Tributes were set to be paid today as staff and youngsters from Jacob’s nursery were set to to remember the toddler and lay flowers and release balloons.
The youngster’s desperate battle for life brought thousands together to pray for the youngster and people were united in grief following the little fighter’s tragic death.
Well-wishers kgathered on the beach at Seaton Carew on the evening of October 14 last year to release balloons in a seafront vigil of hope.
But as yellow balloons soared into the night sky in what has been described as a “magical moment”, the two-year-old gained his angel wings after his parents Abigail Wilson and David Jenkins took the heartbreaking decision to turn off his life support machine.
A string of fundraising and awareness raising events were also held in the town as people pulled together.
“Jacob has shown how we can as a town all pull together in times of need for one of our own - and that strong bond he created within our community is his lasting legacy.”Stephen Picton
Today, on the first anniversary of Jacob’s death community champion Stephen Picton, who made the balloon release possible and helped arrange for a bench to be created as a lasting tribute, has told how Jacob’s memory will live on in the legacy he has left behind.
Mr Picton said: “Jacob has shown how we can as a town all pull together in times of need for one of our own - and that strong bond he created within our community is his lasting legacy.”
People in the town have taken on the causes of several youngsters in recent months including young Bradley Lowery who is battling neuroblastoma and Lyla
Jacob was taken to the hearts of the people of Hartlepool and throughout the world after what should have been a happy family meal at the town’s Pizza Hut turned to tragedy when a grape he was eating became lodged in his throat.
Despite his parents both being first aid trained they, alongside other first aiders were unable to free the piece of fruit and eventually his heart stopped beating.
Paramedics who arrived were able to dislodge the grape and as Jacob was taken to the James Cook University Hospital where medics were able to re-start his heart.
He was transferred to Newcastle’s RVI and placed on a life support machine while his parents kept a bedside vigil.

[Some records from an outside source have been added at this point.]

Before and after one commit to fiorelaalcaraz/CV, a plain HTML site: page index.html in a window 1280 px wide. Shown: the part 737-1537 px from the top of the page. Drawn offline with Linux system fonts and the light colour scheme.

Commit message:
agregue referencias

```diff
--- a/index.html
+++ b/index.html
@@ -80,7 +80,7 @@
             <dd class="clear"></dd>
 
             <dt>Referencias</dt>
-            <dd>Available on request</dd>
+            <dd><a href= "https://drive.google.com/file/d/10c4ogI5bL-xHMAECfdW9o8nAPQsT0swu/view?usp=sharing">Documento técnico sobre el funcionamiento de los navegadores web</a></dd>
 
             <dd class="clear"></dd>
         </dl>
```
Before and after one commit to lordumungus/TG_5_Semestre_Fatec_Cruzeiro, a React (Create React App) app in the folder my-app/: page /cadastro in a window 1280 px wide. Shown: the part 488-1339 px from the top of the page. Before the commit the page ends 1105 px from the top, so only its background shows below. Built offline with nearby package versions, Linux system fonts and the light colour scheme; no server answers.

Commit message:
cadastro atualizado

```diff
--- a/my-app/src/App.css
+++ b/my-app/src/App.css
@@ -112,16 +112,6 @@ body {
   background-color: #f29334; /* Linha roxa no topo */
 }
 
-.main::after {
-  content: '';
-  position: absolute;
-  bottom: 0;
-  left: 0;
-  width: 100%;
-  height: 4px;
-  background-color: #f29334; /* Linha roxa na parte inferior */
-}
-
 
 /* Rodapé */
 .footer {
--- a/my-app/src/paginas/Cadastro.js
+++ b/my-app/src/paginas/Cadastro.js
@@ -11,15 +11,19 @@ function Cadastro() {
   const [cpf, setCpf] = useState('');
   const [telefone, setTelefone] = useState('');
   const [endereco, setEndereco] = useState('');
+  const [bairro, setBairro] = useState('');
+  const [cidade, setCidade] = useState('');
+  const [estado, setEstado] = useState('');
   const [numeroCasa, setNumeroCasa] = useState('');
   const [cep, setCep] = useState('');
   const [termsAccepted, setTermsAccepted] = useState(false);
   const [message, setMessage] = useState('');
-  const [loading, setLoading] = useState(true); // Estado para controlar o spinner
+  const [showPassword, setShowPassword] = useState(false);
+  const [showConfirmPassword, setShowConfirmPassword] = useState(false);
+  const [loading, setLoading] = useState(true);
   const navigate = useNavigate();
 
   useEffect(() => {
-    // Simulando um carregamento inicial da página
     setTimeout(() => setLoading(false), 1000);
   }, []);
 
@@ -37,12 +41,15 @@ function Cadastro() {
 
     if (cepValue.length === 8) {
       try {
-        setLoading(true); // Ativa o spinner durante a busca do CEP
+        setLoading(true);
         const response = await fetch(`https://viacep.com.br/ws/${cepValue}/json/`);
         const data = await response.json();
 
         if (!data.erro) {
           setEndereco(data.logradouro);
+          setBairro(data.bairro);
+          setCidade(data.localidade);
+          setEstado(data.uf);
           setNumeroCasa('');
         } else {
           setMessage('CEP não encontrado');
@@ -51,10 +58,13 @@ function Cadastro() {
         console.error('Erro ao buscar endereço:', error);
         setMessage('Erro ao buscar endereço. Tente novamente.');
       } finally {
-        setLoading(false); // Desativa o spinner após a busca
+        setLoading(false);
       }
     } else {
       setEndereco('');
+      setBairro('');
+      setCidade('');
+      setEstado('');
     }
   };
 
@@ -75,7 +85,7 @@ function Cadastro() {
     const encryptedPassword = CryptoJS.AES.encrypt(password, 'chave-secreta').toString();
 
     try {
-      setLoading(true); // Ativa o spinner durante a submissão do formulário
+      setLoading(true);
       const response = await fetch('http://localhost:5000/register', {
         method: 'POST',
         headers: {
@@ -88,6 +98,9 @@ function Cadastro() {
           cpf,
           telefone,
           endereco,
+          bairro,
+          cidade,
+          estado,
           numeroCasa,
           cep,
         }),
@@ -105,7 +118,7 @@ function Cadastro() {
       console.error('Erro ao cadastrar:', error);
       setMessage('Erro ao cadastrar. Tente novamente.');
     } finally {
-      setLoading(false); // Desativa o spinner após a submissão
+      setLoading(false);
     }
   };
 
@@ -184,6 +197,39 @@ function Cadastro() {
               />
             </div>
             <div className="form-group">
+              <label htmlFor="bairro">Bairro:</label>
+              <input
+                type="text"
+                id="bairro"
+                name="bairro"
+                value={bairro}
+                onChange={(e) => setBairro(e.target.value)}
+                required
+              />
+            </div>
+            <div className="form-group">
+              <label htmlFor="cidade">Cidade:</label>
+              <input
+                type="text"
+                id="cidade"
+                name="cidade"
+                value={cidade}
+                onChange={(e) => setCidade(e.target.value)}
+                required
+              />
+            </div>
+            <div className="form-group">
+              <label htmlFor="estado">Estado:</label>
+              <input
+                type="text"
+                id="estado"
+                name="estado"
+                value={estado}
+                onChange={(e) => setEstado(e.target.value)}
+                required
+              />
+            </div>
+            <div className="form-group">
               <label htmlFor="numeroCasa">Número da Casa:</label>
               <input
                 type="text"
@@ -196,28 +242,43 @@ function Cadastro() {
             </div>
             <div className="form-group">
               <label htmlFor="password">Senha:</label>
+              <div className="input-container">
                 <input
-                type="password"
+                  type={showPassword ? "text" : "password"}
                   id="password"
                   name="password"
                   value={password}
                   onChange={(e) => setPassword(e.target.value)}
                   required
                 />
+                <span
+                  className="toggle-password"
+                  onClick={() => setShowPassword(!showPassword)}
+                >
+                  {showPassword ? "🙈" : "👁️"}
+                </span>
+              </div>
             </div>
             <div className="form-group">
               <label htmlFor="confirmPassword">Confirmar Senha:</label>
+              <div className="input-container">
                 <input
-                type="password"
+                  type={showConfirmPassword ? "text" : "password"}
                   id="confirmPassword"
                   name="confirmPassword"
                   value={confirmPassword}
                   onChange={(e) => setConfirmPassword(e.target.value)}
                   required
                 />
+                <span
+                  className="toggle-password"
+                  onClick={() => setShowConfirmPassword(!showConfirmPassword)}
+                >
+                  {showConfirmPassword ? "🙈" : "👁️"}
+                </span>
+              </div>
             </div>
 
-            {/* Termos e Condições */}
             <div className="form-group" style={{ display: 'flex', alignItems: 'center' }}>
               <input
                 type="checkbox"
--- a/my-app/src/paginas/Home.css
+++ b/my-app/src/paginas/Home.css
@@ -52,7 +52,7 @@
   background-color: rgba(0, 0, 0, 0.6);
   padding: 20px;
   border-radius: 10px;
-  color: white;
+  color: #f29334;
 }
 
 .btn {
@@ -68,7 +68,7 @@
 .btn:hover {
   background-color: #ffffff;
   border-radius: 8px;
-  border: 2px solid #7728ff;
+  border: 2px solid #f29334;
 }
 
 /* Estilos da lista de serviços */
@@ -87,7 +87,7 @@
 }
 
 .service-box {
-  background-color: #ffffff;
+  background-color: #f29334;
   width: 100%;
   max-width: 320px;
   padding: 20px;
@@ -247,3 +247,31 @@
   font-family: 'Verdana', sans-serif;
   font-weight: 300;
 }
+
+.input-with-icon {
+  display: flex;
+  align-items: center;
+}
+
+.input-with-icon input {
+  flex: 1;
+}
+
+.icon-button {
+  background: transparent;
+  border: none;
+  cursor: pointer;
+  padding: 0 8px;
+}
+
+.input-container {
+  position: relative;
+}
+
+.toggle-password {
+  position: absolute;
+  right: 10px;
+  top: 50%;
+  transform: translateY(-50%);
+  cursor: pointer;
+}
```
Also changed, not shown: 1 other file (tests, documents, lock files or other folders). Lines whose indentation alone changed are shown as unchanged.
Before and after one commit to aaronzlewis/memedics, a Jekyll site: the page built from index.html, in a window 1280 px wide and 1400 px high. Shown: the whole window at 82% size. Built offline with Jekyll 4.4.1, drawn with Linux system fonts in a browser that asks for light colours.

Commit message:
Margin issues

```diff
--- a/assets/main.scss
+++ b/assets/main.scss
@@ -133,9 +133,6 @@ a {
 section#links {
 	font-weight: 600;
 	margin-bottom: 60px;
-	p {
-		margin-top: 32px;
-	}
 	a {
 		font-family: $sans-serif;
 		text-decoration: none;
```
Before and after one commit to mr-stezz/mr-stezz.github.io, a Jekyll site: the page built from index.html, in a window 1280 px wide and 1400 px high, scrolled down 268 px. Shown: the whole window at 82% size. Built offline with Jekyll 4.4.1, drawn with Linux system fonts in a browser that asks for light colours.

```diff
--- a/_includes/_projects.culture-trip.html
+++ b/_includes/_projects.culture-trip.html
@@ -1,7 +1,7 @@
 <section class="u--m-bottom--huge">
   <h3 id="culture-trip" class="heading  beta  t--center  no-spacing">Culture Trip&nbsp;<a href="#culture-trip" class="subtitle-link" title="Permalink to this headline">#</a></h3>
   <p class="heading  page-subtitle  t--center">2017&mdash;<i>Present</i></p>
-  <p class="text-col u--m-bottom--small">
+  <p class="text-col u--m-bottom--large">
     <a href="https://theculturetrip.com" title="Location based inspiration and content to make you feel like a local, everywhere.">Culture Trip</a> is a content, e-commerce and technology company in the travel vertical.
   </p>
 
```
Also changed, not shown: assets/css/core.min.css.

However, on the morning of October 14, they were given the devastating news Jacob would not pull through after scans showed swelling on his brain was not subsiding.
The couple chose 7pm that night in which to turn off his life support machine knowing the people of Hartlepool had him in their thoughts as they released balloons in a symbol of hope the youngster would recover.
Mr Picton added: “When we did the balloon release last year, it was so magical.
“We had all come together to set off the balloons as a symbol of hope as we were all praying for Jacob to pull through. None of us knew at that point he had already gained his angel wings.
“I had been asked if we would be doing another balloon release but what happened that night, the emotion and hope people had, it is something that won’t ever be able to be re-created again.
“That is why Jacob’s bench is there to remember him.
“Hartlepool has always been good at coming together but the way in which Jacob brought everyone together was something completely different. It was a closeness we had never had before.
“Jacob brought a whole town together in a time of hope but also a time of sadness.”
Youngsters at Scallywags Nursery where Jacob attended from the age of six months to the week before he died will be paying their own tribute to the youngster whose cheeky smile would light up their room on a daily basis.
Doors to the nursery will be closed early today as toddlers along with staff, wearing his favourite colour - yellow, will make their way to the seafront where they will lay flowers and release balloons in his memory.
Natalie Frankland, manager at Scallywags Nursery where Jacob attended, said: “It has been difficult as a lot of the girls at the nursery were close to Jacob’s family, we have been providing support for the past 12 months and to let them know his memory is still alive.
“Six months ago we created a memorial wall with Jacob’s picture, we also had a bench donated by one of our parents with a plaque which was a lovely idea and we also planted a tree in Jacob’s memory.
“At the time my daughter was around the same age as Jacob and it really hit home the tragic circumstances.
“Jacob was with us from the age of six months old right up until the week it happened. It has been really difficult for the girls here as we all thought so much of Jacob.”